Spotlight on Andrea Simpson

October 5, 2021
Q&A with UR's inaugural associate dean of thriving, inclusivity, diversity, and equity (TIDE)

Dr. Andrea Simpson is a scholar of United States politics with concentrations in Black politics and the politics of gender and intersectionality and the inaugural associate dean of thriving, inclusivity, diversity, and equity (TIDE) for the School of Arts & Sciences.

This is the first spotlight in a new series from the Institutional Equity and Inclusion Office that highlights faculty and staff whose roles advance our shared goals of representation, belonging, and capability.

What excites you most about your new role as associate dean of thriving, inclusivity, diversity, and equity (TIDE)?
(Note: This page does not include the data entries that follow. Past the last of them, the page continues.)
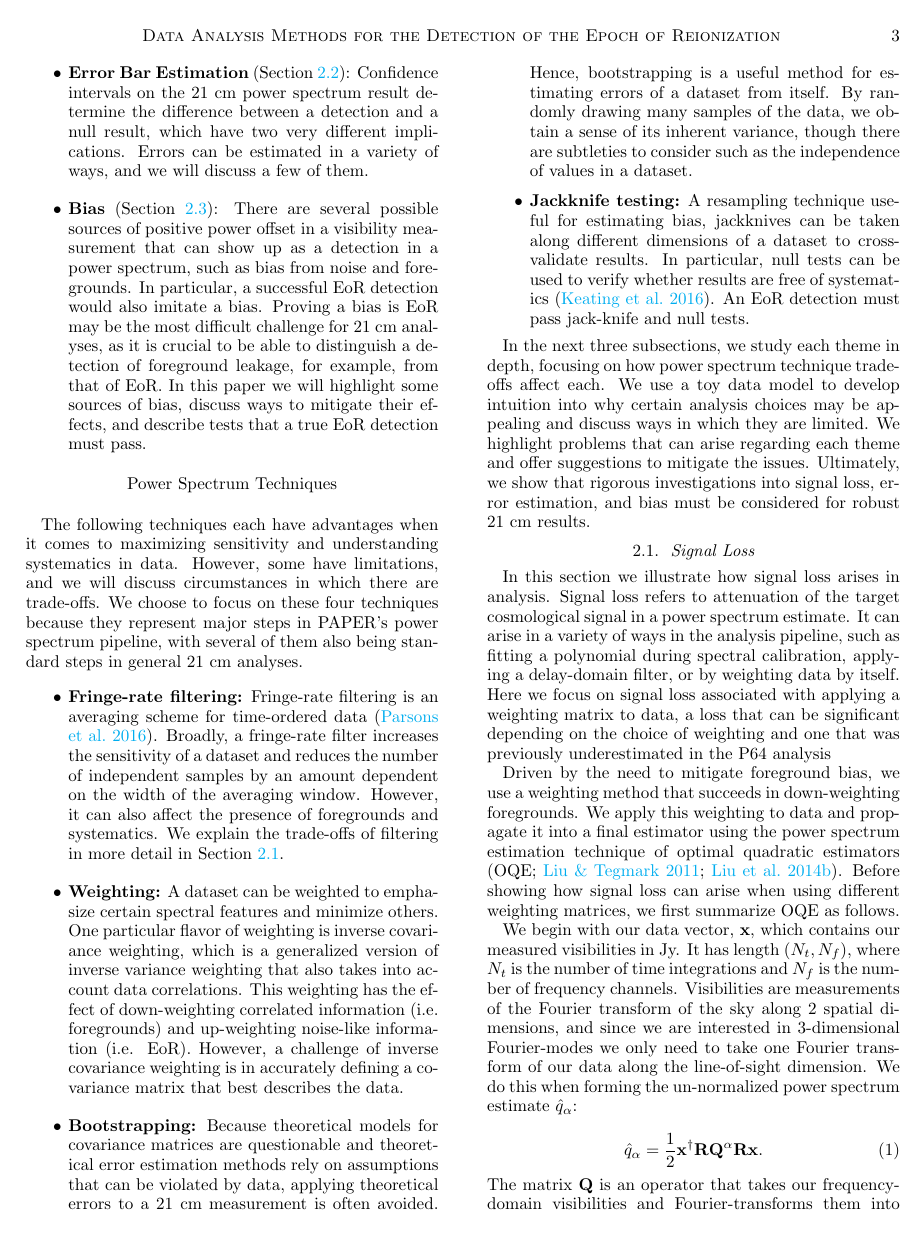
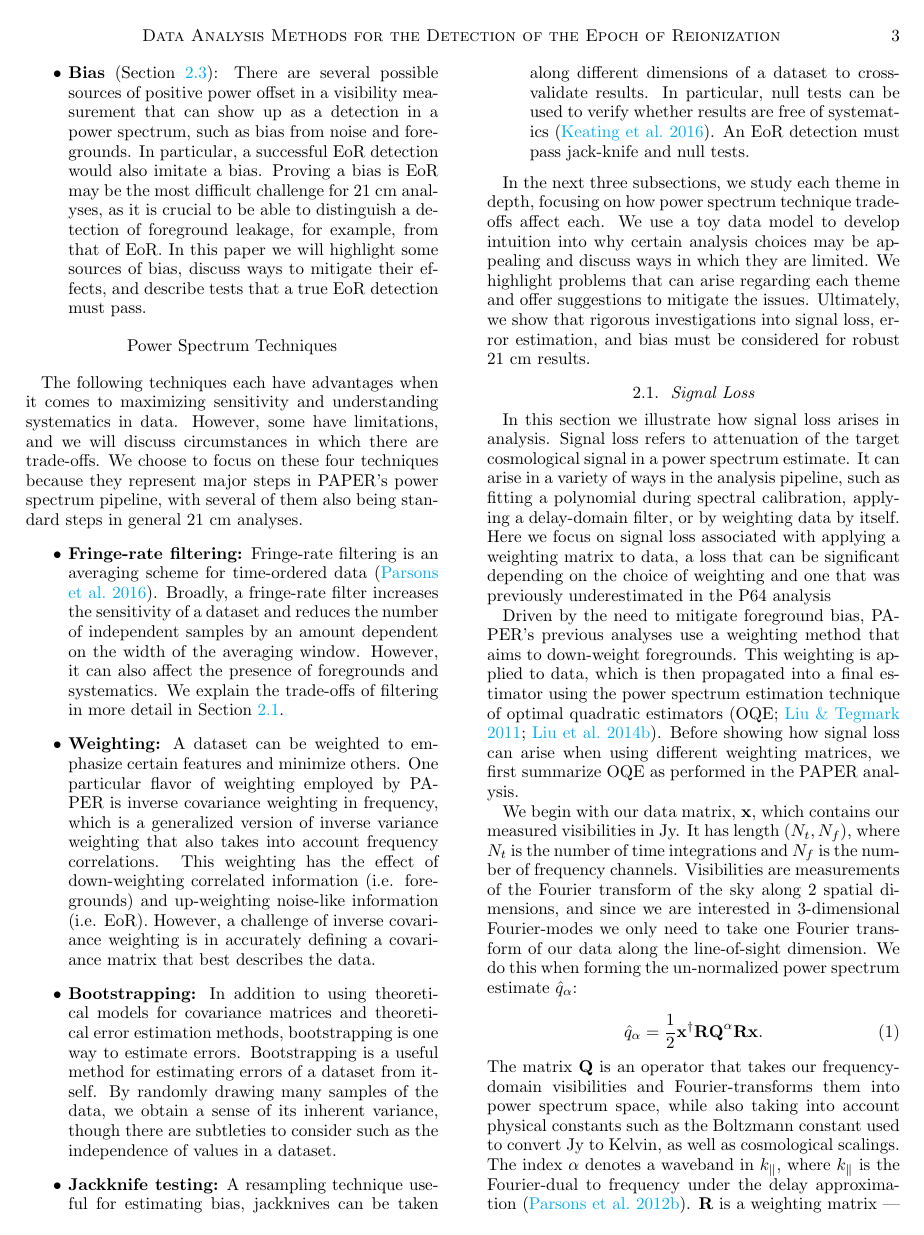
Before and after one commit to carinacheng/PAPERMethods_paper, a LaTeX paper (PAPER.tex): page 3 of 26. Compiled offline with pdfLaTeX.

Commit message:
made jonnie edits until 2.1.1

```diff
--- a/PAPER.tex
+++ b/PAPER.tex
@@ -143,4 +142,5 @@ A deep understanding of the following three themes is essential for the accuracy
-\item \textbf{Error Bar Estimation} (Section \ref{sec:ErrorOverview}): Confidence intervals on the $21$ cm power spectrum result determine the difference between a detection and a null result, which have two very different implications. Errors can be estimated in a variety of ways, and we will discuss a few of them.
+\item \textbf{Signal Loss} (Section \ref{sec:SiglossOverview}): Certain analysis techniques can lead to the loss of the EoR signal. If not corrected for, this loss could lead to a false non-detection. Computing signal loss correctly has subtle challenges but is necessary to ensure the accuracy of any result.
+\item \textbf{Error Estimation} (Section \ref{sec:ErrorOverview}): Confidence intervals on the $21$ cm power spectrum result determine the difference between a detection and a null result, which have two very different implications. Errors can be estimated in a variety of ways, and we will discuss a few of them.
 \item \textbf{Bias} (Section \ref{sec:BiasOverview}): There are several possible sources of positive power offset in a visibility measurement that can show up as a detection in a power spectrum, such as bias from noise and foregrounds. In particular, a successful EoR detection would also imitate a bias. Proving a bias is EoR may be the most difficult challenge for $21$ cm analyses, as it is crucial to be able to distinguish a detection of foreground leakage, for example, from that of EoR. In this paper we will highlight some sources of bias, discuss ways to mitigate their effects, and describe tests that a true EoR detection must pass.
 \end{itemize}
 
@@ -151,8 +151,8 @@ Power Spectrum Techniques
 The following techniques each have advantages when it comes to maximizing sensitivity and understanding systematics in data. However, some have limitations, and we will discuss circumstances in which there are trade-offs. We choose to focus on these four techniques because they represent major steps in PAPER's power spectrum pipeline, with several of them also being standard steps in general $21$ cm analyses.
 \begin{itemize}
 \item \textbf{Fringe-rate filtering:} Fringe-rate filtering is an averaging scheme for time-ordered data (\citealt{parsons_et_al2016}). Broadly, a fringe-rate filter increases the sensitivity of a dataset and reduces the number of independent samples by an amount dependent on the width of the averaging window. However, it can also affect the presence of foregrounds and systematics. We explain the trade-offs of filtering in more detail in Section \ref{sec:SiglossOverview}.
-\item \textbf{Weighting:} A dataset can be weighted to emphasize certain spectral features and minimize others. One particular flavor of weighting is inverse covariance weighting, which is a generalized version of inverse variance weighting that also takes into account data correlations. This weighting has the effect of down-weighting correlated information (i.e. foregrounds) and up-weighting noise-like information (i.e. EoR). However, a challenge of inverse covariance weighting is in accurately defining a covariance matrix that best describes the data.
-\item \textbf{Bootstrapping:} Because theoretical models for covariance matrices are questionable and theoretical error estimation methods rely on assumptions that can be violated by data, applying theoretical errors to a $21$ cm measurement is often avoided. Hence, bootstrapping is a useful method for estimating errors of a dataset from itself. By randomly drawing many samples of the data, we obtain a sense of its inherent variance, though there are subtleties to consider such as the independence of values in a dataset.
+\item \textbf{Weighting:} A dataset can be weighted to emphasize certain features and minimize others. One particular flavor of weighting employed by PAPER is inverse covariance weighting in frequency, which is a generalized version of inverse variance weighting that also takes into account frequency correlations. This weighting has the effect of down-weighting correlated information (i.e. foregrounds) and up-weighting noise-like information (i.e. EoR). However, a challenge of inverse covariance weighting is in accurately defining a covariance matrix that best describes the data.
+\item \textbf{Bootstrapping:} In addition to using theoretical models for covariance matrices and theoretical error estimation methods, bootstrapping is one way to estimate errors. Bootstrapping is a useful method for estimating errors of a dataset from itself. By randomly drawing many samples of the data, we obtain a sense of its inherent variance, though there are subtleties to consider such as the independence of values in a dataset.
 \item \textbf{Jackknife testing:} A resampling technique useful for estimating bias, jackknives can be taken along different dimensions of a dataset to cross-validate results. In particular, null tests can be used to verify whether results are free of systematics (\citealt{keating_et_al2016}). An EoR detection must pass jack-knife and null tests.
 \end{itemize}
 
@@ -165,16 +165,16 @@ In the next three subsections, we study each theme in depth, focusing on how pow
 
 In this section we illustrate how signal loss arises in analysis. Signal loss refers to attenuation of the target cosmological signal in a power spectrum estimate. It can arise in a variety of ways in the analysis pipeline, such as fitting a polynomial during spectral calibration, applying a delay-domain filter, or by weighting data by itself. Here we focus on signal loss associated with applying a weighting matrix to data, a loss that can be significant depending on the choice of weighting and one that was previously underestimated in the P64 analysis
 
-Driven by the need to mitigate foreground bias, we use a weighting method that succeeds in down-weighting foregrounds. We apply this weighting to data and propagate it into a final estimator using the power spectrum estimation technique of optimal quadratic estimators (OQE; \citealt{liu_tegmark2011}; \citealt{liu_et_al2014b}). Before showing how signal loss can arise when using different weighting matrices, we first summarize OQE as follows.
+Driven by the need to mitigate foreground bias, PAPER's previous analyses use a weighting method that aims to down-weight foregrounds. This weighting is applied to data, which is then propagated into a final estimator using the power spectrum estimation technique of optimal quadratic estimators (OQE; \citealt{liu_tegmark2011}; \citealt{liu_et_al2014b}). Before showing how signal loss can arise when using different weighting matrices, we first summarize OQE as performed in the PAPER analysis.
 
-We begin with our data vector, $\textbf{x}$, which contains our measured visibilities in Jy. It has length ($N_{t}, N_{f}$), where $N_{t}$ is the number of time integrations and $N_{f}$ is the number of frequency channels. Visibilities are measurements of the Fourier transform of the sky along $2$ spatial dimensions, and since we are interested in $3$-dimensional Fourier-modes we only need to take one Fourier transform of our data along the line-of-sight dimension. We do this when forming the un-normalized power spectrum estimate $\hat{q}_{\alpha}$:
+We begin with our data matrix, $\textbf{x}$, which contains our measured visibilities in Jy. It has length ($N_{t}, N_{f}$), where $N_{t}$ is the number of time integrations and $N_{f}$ is the number of frequency channels. Visibilities are measurements of the Fourier transform of the sky along $2$ spatial dimensions, and since we are interested in $3$-dimensional Fourier-modes we only need to take one Fourier transform of our data along the line-of-sight dimension. We do this when forming the un-normalized power spectrum estimate $\hat{q}_{\alpha}$:
 
 \begin{equation}
 \label{eq:qhat}
 \hat{q}_{\alpha} = \frac{1}{2}\textbf{x}^{\dagger}\textbf{R}\textbf{Q}^{\alpha}\textbf{R}\textbf{x}.
 \end{equation}
 
-\noindent The matrix $\textbf{Q}$ is an operator that takes our frequency-domain visibilities and Fourier-transforms them into power spectrum space, while also taking into account physical constants such as the Boltzmann constant used to convert Jy to Kelvin. The index $\alpha$ denotes a waveband in $k_{\parallel}$, where $k_{\parallel}$ is the Fourier-dual to frequency under the delay approximation (\citealt{parsons_et_al2012b}). $\textbf{R}$ is a weighting matrix --- as an example, inverse covariance weighting would set $\textbf{R} = \textbf{C}^{-1}$ and an unweighted case would use $\textbf{R} = \textbf{I}$, the identity matrix.
+\noindent The matrix $\textbf{Q}$ is an operator that takes our frequency-domain visibilities and Fourier-transforms them into power spectrum space, while also taking into account physical constants such as the Boltzmann constant used to convert Jy to Kelvin, as well as cosmological scalings. The index $\alpha$ denotes a waveband in $k_{\parallel}$, where $k_{\parallel}$ is the Fourier-dual to frequency under the delay approximation (\citealt{parsons_et_al2012b}). $\textbf{R}$ is a weighting matrix --- as an example, inverse covariance weighting would set $\textbf{R} = \textbf{C}^{-1}$ and an unweighted case would use $\textbf{R} = \textbf{I}$, the identity matrix.
 
 We normalize our power spectrum estimates using the matrix $\textbf{M}$:
 
```
Also changed, not shown: PAPER.pdf, PAPER.tex (17 more changed lines), 3 other files.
I am inspired by the possibilities for creating a campus where every student feels that they belong and will find themselves here. We limit ourselves when we do not explore awkward spaces. The campus climate here is quite pleasant for most people. Still, there are people – students, staff, and faculty, who feel as if they are not part of the "life" of the university. The rewards are great if we can make the campus more cohesive by encouraging relationships across racial, ethnic, religious, and gender lines. Big ideas come from the collaboration of people from different circumstances. The more we learn about the lives of others, the better we will be able to build consensus and cooperation wherever we find ourselves later in life. My goal is to approach ideas of thriving, inclusivity, diversity, and equity through teaching how we develop our unconscious biases and why they are difficult to dislodge. We all need to understand the consequences of implicit biases. When they are at work in decision-making, their lives are sometimes affected in devastating ways.

What are your priorities for your first year?

My priorities are to implement activities and workshops to elevate TIDE as an Arts and Sciences priority, build stronger relationships with departments, and work on ways to gauge the success of TIDE initiatives.

What are important steps for UR to take in order to advance thriving, inclusivity, diversity, and equity (TIDE)?

It is important for our campus community to be open to dialogue. There are many differences among human beings, and they are not all about race. One of the questions we must ask ourselves is what difference does difference make? The answers could be surprising. When we bring everyone into the circle, it makes what we do better. Every human being brings something different to our community, and more often than not, that something can make all the difference in our future. Of course, we will have to think of how to increase dialogue and interaction. The “how” must come from input from all of us – faculty, administrators, staff, and students. Planned, managed, and formal arrangements for exchanges can be effective, but we need organic, spontaneous, and fun ways to get to know each other better. We need to understand that speaking or talking to different people does not really increase cultural competencies. We need to meet each other’s families, visit homes, find out what that person and their communities value. We must find a way out of judging the differences we observe.

How can our entire campus community support this work?

All of the pockets of affinity groups, the Greeks, the athletes, the faculty, the staff, and administrators can be thinking about how to facilitate relationships that create One Richmond. When we find something that looks promising, we need to implement it. Maybe we should visit places of worship in communities. Maybe students could organize a week that rewards students for “hanging out” with someone different for an entire week that they have never actually met, or they have met casually. These are just a few off-the-cuff ideas. Students can probably come up with better ways to facilitate building relationships.